Stored data entries:

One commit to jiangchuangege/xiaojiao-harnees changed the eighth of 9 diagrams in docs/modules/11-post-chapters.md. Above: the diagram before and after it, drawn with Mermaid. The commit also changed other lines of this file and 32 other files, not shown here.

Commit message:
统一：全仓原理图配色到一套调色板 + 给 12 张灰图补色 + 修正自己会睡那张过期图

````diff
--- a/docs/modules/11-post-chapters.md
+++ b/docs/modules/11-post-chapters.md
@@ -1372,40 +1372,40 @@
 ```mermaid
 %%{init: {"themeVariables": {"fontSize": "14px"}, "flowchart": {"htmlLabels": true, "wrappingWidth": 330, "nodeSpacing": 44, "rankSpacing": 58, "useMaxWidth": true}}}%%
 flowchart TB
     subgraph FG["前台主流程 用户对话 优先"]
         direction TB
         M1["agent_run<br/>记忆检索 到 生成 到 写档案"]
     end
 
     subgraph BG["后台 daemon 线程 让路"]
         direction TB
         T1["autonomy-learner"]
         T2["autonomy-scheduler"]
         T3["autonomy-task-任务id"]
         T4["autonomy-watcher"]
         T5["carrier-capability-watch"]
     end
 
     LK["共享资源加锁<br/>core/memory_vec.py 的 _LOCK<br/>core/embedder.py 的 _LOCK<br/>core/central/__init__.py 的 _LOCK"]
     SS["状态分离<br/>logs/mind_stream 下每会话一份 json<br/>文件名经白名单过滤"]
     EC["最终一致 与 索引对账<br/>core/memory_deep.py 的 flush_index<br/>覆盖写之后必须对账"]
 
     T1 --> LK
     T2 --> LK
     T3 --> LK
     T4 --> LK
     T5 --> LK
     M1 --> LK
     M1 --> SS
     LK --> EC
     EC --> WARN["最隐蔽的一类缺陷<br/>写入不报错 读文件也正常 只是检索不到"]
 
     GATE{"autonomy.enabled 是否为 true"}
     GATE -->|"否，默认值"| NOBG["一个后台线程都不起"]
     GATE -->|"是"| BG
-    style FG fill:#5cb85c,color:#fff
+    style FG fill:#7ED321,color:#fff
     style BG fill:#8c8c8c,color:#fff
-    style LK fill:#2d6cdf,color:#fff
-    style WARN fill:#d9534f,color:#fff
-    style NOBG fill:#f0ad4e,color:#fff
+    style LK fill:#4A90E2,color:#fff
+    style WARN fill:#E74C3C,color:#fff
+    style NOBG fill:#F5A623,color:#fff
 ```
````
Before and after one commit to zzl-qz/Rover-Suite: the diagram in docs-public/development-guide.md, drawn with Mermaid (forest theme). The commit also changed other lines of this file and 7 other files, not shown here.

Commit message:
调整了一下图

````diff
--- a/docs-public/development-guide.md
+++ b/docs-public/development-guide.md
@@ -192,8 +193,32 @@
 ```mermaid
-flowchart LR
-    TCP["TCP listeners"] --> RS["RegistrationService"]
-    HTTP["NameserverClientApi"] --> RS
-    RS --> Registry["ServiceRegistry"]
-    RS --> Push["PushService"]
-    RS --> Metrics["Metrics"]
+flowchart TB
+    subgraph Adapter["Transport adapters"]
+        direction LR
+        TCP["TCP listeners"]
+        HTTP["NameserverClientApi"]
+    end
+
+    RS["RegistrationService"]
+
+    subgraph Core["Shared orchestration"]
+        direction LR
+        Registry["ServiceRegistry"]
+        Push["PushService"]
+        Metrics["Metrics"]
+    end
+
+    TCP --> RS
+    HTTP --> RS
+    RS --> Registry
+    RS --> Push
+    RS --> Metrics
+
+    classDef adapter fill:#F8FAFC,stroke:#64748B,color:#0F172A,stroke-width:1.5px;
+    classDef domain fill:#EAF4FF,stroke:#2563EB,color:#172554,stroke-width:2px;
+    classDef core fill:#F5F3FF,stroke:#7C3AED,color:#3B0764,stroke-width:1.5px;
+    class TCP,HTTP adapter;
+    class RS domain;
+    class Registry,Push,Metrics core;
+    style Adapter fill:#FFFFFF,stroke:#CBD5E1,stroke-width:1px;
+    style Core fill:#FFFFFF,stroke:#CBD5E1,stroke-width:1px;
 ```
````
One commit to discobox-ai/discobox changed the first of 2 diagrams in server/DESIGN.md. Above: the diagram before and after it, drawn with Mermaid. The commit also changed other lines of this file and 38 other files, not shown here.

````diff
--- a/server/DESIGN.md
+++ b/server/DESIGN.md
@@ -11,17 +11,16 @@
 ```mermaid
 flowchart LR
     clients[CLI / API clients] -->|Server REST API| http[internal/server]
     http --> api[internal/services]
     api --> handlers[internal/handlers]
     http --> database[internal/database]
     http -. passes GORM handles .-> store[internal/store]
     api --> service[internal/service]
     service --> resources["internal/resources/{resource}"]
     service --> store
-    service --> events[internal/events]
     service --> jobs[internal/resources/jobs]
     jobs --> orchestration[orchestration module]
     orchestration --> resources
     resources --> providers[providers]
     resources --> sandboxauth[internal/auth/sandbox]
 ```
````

#### [WHAT YOU HAVE TO DO]
Among the records, find each line where the word "Registry" occurs, and copy it.

#### [OUTPUT OF THE EXERCISE]
-    RS --> Registry["ServiceRegistry"]
+        Registry["ServiceRegistry"]
+    RS --> Registry
+    class Registry,Push,Metrics core;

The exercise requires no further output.